### INPUT MATERIAL
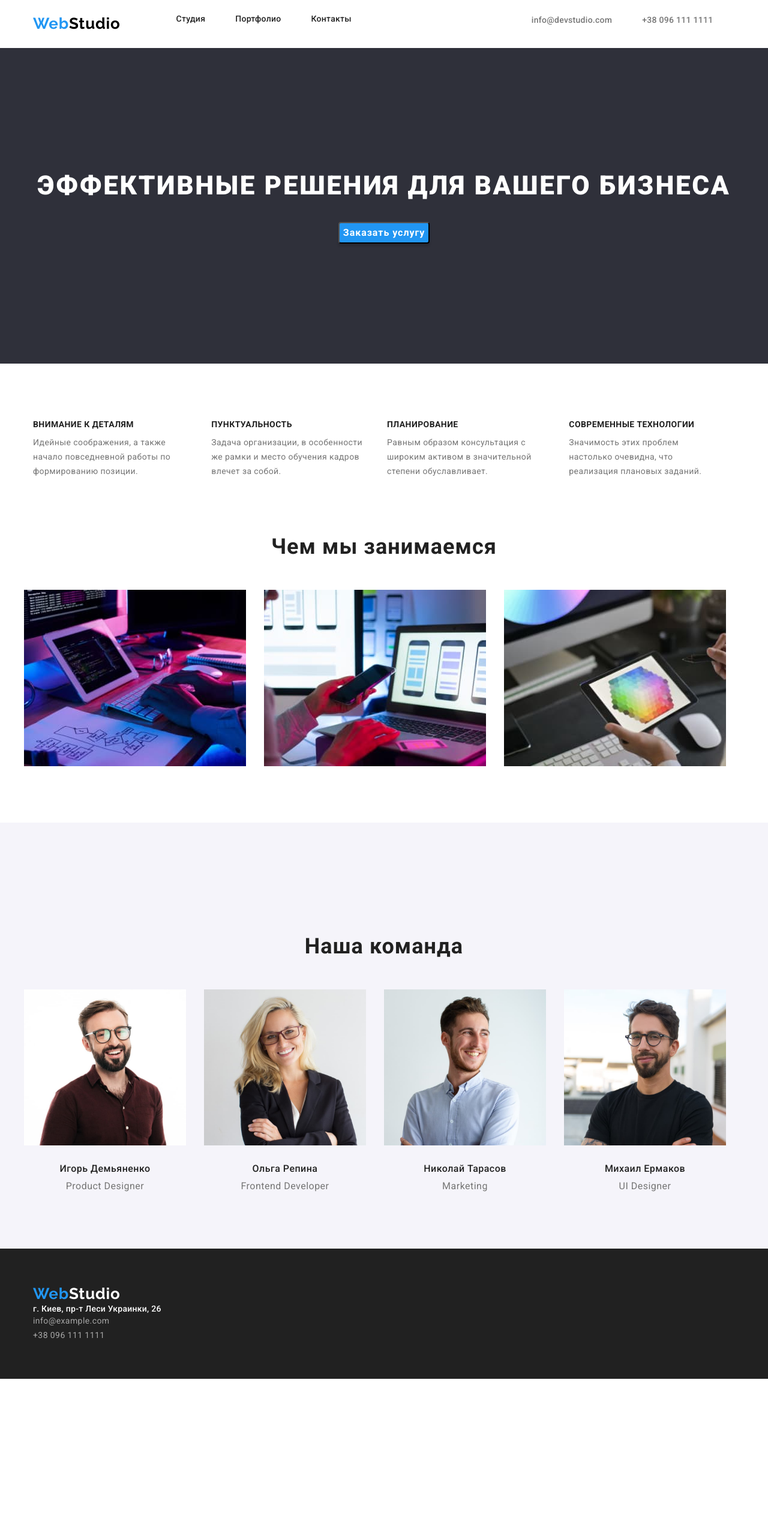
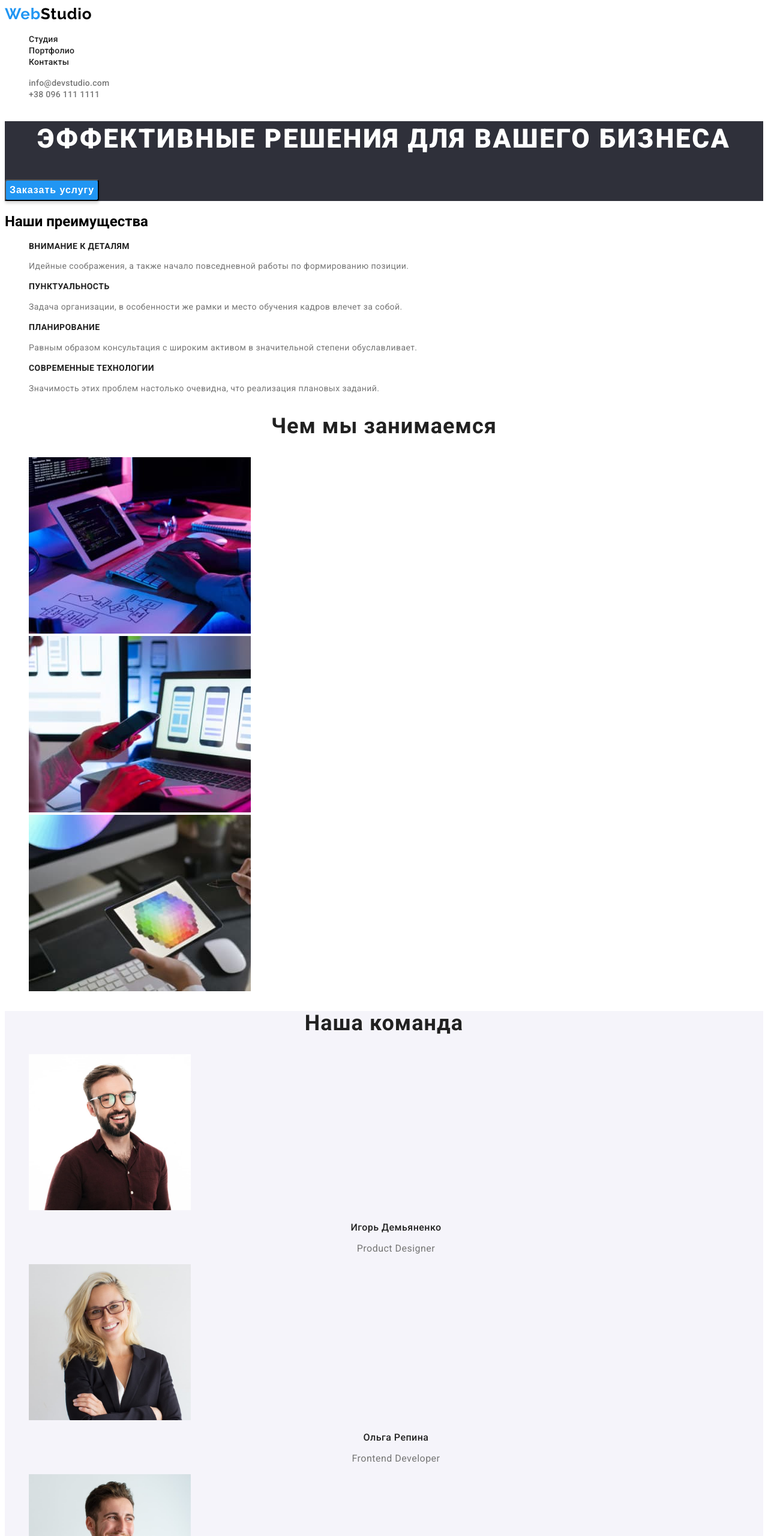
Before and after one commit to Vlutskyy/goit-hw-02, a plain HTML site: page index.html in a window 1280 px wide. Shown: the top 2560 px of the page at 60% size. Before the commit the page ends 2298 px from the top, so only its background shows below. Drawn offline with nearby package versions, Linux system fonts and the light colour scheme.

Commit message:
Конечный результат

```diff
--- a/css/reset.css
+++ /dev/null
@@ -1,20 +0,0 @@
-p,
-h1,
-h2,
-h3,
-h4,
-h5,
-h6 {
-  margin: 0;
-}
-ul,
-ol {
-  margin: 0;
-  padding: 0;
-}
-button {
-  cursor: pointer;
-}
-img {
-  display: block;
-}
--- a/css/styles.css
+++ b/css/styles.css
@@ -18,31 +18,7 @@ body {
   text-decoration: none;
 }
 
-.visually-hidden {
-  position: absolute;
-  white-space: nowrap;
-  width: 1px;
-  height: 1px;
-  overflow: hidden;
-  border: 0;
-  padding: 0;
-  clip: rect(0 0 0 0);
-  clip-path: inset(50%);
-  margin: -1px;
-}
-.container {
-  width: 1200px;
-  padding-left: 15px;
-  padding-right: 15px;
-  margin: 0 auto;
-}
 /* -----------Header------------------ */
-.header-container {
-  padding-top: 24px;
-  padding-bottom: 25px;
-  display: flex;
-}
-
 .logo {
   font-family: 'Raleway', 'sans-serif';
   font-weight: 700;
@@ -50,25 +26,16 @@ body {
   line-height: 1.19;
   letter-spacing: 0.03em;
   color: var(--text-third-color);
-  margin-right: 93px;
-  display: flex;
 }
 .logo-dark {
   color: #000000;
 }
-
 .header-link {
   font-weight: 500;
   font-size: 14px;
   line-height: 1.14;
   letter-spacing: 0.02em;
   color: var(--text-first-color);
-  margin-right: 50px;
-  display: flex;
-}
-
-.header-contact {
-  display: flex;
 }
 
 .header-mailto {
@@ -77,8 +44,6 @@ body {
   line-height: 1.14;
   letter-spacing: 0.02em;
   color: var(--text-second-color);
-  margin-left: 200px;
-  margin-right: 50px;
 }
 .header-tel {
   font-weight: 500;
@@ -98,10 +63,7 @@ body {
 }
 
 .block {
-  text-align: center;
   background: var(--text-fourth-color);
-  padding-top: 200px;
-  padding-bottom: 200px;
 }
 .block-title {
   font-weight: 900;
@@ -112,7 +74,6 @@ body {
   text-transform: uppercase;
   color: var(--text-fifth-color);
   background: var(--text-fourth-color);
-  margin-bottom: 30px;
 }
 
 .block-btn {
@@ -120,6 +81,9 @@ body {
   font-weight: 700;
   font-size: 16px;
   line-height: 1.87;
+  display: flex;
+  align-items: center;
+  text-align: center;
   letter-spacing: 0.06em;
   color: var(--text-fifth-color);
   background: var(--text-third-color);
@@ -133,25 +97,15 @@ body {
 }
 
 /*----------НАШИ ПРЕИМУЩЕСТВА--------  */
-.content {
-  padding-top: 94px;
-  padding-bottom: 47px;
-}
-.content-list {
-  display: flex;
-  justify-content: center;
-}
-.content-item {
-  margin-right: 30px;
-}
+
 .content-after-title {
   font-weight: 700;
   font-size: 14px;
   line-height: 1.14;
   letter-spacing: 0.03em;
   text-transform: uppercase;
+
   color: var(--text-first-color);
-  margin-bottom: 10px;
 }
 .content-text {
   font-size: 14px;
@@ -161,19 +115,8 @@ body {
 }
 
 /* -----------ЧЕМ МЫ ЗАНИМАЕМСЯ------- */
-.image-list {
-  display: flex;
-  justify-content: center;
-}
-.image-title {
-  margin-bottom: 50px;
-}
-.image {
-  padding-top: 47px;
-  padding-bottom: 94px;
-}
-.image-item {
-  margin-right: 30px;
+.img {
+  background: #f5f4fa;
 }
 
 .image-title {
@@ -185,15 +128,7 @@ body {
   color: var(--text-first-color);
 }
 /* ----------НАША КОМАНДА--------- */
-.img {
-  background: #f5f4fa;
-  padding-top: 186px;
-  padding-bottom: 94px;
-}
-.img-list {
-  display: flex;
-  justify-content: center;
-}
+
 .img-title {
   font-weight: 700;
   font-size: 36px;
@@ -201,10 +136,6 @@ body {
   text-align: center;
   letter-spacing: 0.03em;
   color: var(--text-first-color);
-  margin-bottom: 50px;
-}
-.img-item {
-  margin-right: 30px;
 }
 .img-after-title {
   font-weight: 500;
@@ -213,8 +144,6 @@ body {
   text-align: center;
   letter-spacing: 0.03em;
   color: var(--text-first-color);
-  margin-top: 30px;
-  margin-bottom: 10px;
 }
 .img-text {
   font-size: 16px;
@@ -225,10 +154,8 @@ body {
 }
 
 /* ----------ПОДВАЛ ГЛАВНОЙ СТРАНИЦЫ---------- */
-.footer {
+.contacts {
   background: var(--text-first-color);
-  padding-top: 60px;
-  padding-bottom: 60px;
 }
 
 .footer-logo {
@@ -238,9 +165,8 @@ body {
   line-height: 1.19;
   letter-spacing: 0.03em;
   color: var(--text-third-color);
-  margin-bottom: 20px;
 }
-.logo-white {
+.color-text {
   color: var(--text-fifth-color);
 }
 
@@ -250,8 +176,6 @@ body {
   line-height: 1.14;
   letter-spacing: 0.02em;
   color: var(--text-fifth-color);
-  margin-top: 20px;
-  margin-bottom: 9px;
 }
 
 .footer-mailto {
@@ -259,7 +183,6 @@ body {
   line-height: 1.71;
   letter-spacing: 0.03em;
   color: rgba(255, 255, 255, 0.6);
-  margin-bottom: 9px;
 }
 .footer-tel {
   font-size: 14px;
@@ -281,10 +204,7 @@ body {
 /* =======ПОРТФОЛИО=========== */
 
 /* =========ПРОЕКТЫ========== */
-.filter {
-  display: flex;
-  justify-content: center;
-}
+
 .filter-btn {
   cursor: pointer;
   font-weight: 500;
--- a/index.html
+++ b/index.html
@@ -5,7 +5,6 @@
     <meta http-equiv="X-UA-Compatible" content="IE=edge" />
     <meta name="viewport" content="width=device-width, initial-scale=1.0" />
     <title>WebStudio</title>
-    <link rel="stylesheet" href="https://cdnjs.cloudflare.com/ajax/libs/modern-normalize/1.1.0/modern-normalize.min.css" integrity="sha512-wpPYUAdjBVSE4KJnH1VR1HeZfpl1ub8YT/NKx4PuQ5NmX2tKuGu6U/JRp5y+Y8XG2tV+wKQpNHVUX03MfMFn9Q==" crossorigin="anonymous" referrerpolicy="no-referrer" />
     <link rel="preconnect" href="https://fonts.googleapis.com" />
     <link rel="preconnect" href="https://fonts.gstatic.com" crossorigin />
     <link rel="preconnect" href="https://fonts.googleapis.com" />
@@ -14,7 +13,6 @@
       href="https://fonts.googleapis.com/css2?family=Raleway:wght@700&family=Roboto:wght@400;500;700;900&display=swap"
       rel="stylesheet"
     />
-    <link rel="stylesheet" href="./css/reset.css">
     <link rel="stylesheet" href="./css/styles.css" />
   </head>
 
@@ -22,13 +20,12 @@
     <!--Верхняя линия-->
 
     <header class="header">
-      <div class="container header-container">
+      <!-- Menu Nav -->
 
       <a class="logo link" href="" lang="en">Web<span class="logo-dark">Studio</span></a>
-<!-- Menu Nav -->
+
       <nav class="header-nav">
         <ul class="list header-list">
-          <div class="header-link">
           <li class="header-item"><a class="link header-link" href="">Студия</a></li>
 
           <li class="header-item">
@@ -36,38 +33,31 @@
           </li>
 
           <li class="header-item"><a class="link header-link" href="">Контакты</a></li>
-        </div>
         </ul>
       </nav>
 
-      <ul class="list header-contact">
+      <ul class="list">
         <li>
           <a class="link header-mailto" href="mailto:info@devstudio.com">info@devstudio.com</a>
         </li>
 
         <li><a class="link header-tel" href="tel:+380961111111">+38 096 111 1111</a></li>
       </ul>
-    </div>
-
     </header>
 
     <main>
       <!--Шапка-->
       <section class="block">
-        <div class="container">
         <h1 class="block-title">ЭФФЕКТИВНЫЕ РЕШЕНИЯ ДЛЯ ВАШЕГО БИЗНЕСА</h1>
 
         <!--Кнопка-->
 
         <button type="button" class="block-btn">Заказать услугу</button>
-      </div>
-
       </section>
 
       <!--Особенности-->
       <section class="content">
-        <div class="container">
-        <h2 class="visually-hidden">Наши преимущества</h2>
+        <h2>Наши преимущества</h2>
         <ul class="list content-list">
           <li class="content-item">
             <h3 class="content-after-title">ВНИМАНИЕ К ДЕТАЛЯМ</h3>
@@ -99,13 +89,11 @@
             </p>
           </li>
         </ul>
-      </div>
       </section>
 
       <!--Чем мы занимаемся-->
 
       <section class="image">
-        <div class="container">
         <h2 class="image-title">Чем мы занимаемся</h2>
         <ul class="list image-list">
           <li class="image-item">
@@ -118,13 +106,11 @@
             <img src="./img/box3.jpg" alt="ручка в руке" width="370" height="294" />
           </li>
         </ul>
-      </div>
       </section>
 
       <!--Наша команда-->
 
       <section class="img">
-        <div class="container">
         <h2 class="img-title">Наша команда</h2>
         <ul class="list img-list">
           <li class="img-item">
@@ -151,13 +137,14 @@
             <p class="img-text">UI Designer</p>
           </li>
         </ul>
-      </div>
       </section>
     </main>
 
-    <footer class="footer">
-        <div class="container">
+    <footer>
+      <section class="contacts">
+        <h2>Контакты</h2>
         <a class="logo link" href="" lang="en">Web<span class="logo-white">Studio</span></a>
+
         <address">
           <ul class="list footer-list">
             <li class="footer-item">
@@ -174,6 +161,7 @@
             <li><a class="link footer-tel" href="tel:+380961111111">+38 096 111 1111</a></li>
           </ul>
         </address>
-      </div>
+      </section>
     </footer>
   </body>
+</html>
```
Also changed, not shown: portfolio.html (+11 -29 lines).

### EXERCISE GOAL
Among the lines above, which ones hold the string "https"? Show them.

### TASK OUTPUT
-    <link rel="stylesheet" href="https://cdnjs.cloudflare.com/ajax/libs/modern-normalize/1.1.0/modern-normalize.min.css" integrity="sha512-wpPYUAdjBVSE4KJnH1VR1HeZfpl1ub8YT/NKx4PuQ5NmX2tKuGu6U/JRp5y+Y8XG2tV+wKQpNHVUX03MfMFn9Q==" crossorigin="anonymous" referrerpolicy="no-referrer" />
     <link rel="preconnect" href="https://fonts.googleapis.com" />
     <link rel="preconnect" href="https://fonts.gstatic.com" crossorigin />
     <link rel="preconnect" href="https://fonts.googleapis.com" />
       href="https://fonts.googleapis.com/css2?family=Raleway:wght@700&family=Roboto:wght@400;500;700;900&display=swap"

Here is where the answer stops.